Snedeker was outside the top 30 when the playoffs began, but forced his way in a pair of top-6s at the Northern Trust and BMW. He's surely still trying to gain consideration for a long-shot Presidents Cup captain's pick. Snedeker won the Tour Championship back in 2012. He's been back only three times since, with nothing better than a T17. Snedeker will start at 2-under in a tie for 16th.
Justin Rose - $6,900 (40-1)
Even though Rose is starting far back, we like him a lot. Why he is priced so low in comparison to the other guys who will also start at 2-under and tied for 11th place, we have no idea. But he's finished top-10 in his past six visits to East Lake, and four of those have been top-5s, including last year's T4.
Kevin Kisner - $6,600 (125-1)

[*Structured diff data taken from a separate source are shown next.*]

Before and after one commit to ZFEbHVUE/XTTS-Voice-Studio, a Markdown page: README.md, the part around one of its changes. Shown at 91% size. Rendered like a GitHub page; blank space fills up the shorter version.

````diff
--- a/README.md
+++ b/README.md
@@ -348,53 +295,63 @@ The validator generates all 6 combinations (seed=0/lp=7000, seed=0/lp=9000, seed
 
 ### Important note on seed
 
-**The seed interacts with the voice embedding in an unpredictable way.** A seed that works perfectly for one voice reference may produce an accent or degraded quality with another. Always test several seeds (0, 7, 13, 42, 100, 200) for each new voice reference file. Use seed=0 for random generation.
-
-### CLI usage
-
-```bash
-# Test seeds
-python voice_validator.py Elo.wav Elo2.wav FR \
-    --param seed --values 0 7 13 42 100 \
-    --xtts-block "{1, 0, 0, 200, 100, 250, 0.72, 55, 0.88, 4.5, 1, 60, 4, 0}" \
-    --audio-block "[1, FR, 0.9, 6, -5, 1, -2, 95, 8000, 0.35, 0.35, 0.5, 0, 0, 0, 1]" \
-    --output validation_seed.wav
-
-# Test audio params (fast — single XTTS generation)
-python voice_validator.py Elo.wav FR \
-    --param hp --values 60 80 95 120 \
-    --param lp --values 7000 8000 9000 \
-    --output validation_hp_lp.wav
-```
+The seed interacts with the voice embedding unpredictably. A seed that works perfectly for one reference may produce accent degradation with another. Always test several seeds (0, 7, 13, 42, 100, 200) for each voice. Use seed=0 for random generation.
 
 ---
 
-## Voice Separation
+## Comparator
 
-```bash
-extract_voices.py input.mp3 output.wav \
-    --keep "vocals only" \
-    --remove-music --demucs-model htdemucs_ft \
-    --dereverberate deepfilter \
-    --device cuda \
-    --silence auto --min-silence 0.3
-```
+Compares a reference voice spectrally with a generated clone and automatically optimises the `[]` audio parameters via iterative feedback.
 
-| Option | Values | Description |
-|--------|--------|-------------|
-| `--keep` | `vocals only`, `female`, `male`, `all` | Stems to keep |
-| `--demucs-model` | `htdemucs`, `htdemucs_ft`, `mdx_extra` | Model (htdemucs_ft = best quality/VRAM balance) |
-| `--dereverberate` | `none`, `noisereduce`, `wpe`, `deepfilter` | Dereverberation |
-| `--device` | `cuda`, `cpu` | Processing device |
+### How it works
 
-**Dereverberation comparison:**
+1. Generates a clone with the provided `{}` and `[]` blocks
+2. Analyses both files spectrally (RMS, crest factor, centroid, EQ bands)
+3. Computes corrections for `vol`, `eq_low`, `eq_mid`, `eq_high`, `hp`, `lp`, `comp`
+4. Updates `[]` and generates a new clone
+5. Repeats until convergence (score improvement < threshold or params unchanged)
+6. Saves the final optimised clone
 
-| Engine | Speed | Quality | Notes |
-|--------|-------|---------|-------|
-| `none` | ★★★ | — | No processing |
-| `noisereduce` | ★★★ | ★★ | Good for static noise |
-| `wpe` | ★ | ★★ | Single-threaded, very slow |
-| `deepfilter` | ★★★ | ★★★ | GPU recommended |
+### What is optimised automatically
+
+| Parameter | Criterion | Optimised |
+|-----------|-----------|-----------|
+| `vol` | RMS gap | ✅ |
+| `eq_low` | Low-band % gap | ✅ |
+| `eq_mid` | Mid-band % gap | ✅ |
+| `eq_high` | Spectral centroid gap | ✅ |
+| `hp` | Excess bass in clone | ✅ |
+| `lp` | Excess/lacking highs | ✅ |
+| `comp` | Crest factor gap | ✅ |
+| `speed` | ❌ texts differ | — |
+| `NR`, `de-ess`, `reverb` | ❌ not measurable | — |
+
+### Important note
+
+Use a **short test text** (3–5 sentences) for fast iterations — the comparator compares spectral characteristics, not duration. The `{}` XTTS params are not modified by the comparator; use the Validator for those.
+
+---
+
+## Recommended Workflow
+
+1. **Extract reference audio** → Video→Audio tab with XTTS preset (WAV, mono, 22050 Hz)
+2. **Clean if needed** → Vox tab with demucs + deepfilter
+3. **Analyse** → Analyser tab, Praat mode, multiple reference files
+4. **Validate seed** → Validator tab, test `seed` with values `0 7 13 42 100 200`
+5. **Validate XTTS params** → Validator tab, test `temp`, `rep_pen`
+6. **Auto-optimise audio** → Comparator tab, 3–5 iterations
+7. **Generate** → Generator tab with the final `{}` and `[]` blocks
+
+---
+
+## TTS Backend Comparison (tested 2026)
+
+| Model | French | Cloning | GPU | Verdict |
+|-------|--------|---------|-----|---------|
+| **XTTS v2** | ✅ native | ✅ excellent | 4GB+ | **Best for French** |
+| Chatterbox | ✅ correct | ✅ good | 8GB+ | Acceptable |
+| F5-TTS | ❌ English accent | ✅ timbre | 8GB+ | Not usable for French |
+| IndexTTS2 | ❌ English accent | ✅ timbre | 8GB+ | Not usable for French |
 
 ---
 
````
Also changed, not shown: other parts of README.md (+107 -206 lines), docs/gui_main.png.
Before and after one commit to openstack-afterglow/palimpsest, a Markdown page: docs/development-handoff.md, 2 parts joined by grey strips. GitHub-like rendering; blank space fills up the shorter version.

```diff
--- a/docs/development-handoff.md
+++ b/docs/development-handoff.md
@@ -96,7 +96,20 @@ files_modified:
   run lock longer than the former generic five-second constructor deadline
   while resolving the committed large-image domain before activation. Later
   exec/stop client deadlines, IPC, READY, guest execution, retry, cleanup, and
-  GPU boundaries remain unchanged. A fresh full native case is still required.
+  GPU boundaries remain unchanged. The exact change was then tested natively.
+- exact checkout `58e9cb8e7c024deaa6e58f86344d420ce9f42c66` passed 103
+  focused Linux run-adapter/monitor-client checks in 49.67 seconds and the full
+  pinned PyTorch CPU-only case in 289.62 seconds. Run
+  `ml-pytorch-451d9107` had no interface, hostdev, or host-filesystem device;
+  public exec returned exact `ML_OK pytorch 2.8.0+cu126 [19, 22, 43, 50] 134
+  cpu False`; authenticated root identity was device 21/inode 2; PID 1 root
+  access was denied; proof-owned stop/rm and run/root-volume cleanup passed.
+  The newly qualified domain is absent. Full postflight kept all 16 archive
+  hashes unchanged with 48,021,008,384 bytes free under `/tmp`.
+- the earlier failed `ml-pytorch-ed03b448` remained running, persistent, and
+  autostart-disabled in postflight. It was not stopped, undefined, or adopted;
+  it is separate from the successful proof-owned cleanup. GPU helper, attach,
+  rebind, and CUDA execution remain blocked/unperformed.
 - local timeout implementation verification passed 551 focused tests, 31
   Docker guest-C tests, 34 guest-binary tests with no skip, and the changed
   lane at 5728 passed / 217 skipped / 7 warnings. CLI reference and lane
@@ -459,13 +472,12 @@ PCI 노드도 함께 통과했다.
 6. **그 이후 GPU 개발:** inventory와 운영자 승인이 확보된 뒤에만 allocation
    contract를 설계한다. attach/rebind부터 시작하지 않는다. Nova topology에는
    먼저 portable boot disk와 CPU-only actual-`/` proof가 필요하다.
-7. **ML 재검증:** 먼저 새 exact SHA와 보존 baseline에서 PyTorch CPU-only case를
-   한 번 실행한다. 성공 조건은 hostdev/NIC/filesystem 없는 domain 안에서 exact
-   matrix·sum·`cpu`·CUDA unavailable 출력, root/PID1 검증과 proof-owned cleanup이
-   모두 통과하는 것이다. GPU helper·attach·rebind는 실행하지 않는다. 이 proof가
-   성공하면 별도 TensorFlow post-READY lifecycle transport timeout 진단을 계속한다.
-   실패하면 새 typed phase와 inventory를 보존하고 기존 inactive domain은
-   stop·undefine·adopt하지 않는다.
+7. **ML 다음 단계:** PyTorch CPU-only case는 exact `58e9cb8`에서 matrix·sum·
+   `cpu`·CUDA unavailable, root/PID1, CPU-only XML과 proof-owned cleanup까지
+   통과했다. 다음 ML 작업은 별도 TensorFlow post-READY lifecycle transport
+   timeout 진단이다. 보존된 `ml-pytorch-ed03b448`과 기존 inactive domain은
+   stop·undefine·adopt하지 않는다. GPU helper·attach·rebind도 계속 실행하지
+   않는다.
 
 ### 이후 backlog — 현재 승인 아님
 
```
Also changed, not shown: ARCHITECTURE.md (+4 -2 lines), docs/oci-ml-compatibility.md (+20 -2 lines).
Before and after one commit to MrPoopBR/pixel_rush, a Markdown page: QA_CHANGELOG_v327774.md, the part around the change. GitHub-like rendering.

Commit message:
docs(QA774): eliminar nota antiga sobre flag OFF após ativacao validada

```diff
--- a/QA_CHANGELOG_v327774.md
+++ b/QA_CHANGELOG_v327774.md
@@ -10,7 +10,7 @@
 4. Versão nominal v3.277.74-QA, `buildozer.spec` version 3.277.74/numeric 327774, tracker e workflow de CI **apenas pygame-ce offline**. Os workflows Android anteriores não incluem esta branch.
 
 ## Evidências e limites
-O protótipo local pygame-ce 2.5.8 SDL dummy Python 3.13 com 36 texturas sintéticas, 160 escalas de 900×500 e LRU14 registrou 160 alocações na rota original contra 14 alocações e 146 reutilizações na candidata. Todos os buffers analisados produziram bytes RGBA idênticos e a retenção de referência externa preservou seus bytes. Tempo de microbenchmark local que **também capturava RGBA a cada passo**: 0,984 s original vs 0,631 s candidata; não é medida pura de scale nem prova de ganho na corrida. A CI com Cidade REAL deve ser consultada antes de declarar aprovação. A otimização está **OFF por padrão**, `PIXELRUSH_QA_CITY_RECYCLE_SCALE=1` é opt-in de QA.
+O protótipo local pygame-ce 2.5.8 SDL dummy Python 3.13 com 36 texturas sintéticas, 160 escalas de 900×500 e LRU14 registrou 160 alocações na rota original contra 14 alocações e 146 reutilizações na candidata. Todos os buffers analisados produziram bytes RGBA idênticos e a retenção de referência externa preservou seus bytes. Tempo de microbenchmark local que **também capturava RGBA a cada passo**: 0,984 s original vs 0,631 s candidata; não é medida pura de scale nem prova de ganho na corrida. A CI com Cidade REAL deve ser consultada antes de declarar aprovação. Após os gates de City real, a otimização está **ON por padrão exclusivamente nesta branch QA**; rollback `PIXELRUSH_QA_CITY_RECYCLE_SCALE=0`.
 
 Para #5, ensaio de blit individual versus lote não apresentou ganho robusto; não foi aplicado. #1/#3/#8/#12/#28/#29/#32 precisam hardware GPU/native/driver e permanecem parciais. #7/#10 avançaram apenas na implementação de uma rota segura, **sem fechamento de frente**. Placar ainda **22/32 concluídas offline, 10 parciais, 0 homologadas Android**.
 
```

As we noted above, Kisner will begin tied with with Rickie Fowler at 2-under/11th place, but he comes in $2,000 cheaper. Kisner has turned it on in the playoffs, tying for 12th at the Northern Trust and ninth at the BMW Championship. Clearly, he is still in the running for a Presidents Cup captain's pick – he showed his match play skills by winning the WGC match play event earlier this year. This will be Kisner's fourth straight start at the Tour Championship; he finished third last year.
Louis Oosthuizen - $5,700 (200-1)
Yes, Oosthuizen will begin as far back as possible, at even par and in a tie for 26th place. But he has been quietly good all year. He's never had much success at East Lake, but he also hasn't played there much, not since withdrawing in 2015. Oosthuizen is riding four straight top-20s and they've all come in big-time tournaments: the Open, the WGC in Memphis and the two playoff events.
Lucas Glover - $5,200 (300-1)
Glover battled over the final two months of the season to land at East Lake for the first time in a decade. After two top-10s and another top-20 since July, he tied for seventh last week at Medinah to finally crack the top 30. After beginning the year 136th in the Official World Golf Ranking, Glover is now up to 63rd. Yes, he starts way, way back at even par and in a tie for 26th place. But Glover's accuracy should help him climb the leaderboard a bit, and at a very lineup-friendly price tag.